Director to tackle Russia-Georgia conflict
Renny Harlin has been set to direct an untitled drama based on actual events that took place during the five-day Russia-Georgia conflict.
The short war began Aug. 8, 2008, when Georgian forces attacked the border territory in South Ossetia. Russia recognized the territory’s independence and subsequently routed Georgian forces; tensions have remained high ever since.
Harlin will shoot the film in areas near the conflict. Pre-production is already under way, as is casting, for a mid-September shoot. The film will be made on a budget far less than Harlin is accustomed to, with financing put together by Rex Films’ George Lascu and Michael P. Flannigan, who will produce with Harlin and David Imedashvili.

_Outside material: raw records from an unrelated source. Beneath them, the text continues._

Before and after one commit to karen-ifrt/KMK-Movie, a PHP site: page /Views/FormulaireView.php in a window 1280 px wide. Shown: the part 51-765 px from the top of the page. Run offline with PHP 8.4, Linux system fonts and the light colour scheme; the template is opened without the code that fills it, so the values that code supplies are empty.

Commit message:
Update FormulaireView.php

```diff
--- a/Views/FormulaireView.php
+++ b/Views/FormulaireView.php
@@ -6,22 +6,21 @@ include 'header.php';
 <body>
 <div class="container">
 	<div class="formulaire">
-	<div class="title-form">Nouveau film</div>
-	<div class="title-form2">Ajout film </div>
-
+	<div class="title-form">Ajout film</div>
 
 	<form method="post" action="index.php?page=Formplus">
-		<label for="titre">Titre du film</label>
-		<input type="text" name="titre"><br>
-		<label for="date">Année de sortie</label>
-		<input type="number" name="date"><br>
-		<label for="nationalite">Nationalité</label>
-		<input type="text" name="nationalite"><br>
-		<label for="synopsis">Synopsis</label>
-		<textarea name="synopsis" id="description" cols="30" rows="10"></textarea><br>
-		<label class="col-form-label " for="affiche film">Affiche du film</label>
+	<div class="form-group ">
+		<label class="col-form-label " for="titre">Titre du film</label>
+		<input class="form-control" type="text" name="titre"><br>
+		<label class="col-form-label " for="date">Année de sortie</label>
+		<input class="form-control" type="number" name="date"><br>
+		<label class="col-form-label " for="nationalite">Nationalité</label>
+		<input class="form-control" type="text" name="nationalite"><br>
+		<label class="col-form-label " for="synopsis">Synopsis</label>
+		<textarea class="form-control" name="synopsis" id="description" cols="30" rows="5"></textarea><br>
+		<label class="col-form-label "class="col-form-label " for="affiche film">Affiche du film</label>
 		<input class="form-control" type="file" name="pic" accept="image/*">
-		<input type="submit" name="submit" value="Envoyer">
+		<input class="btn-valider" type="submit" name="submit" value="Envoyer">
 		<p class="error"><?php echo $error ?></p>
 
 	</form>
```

Harlin said the plot specifics are being kept under wraps for security reasons, but the drama involves an American journalist and his cameraman who get caught in the crossfire in Georgia and then have to deal with their obligation to be impartial journalists.
The subject matter is a decided departure for the Finnish-born director, who is best known for helming popcorn thrillers like “Die Hard 2,” “Cliffhanger” and “Deep Blue Sea.” Turns out Harlin’s a closet aficionado of arthouse films, and he said he has waited his whole career to sink his teeth into a serious film.”I’ve waited a long time to find something with substance and reality,” Harlin said. “I thought I had that in ‘Mannerheim,’ this historical epic on the Finnish war general who led Finland against Russia in 1939, but the financing fell apart. When I got this script two weeks ago, it was exactly what I had been looking for, a great human story, with tragic, serious overtones. I saw it as my opportunity to use my experience in action films to tell the story of a complex conflict that is impartial but makes a strong antiwar statement.”
When he began his Hollywood career producing the critical favorite “Rambling Rose” in 1991, he planned to direct films with similar sensibilities.
Commercial success took him in a different path.
“I want to make a film that says something about the human condition, and even if only a few people see this and feel its impact and its antiwar message, then I will have done something that’s important and I will be proud of it,” he said.
Mirza Davitaia and Dyndy Kuipers are executive producers.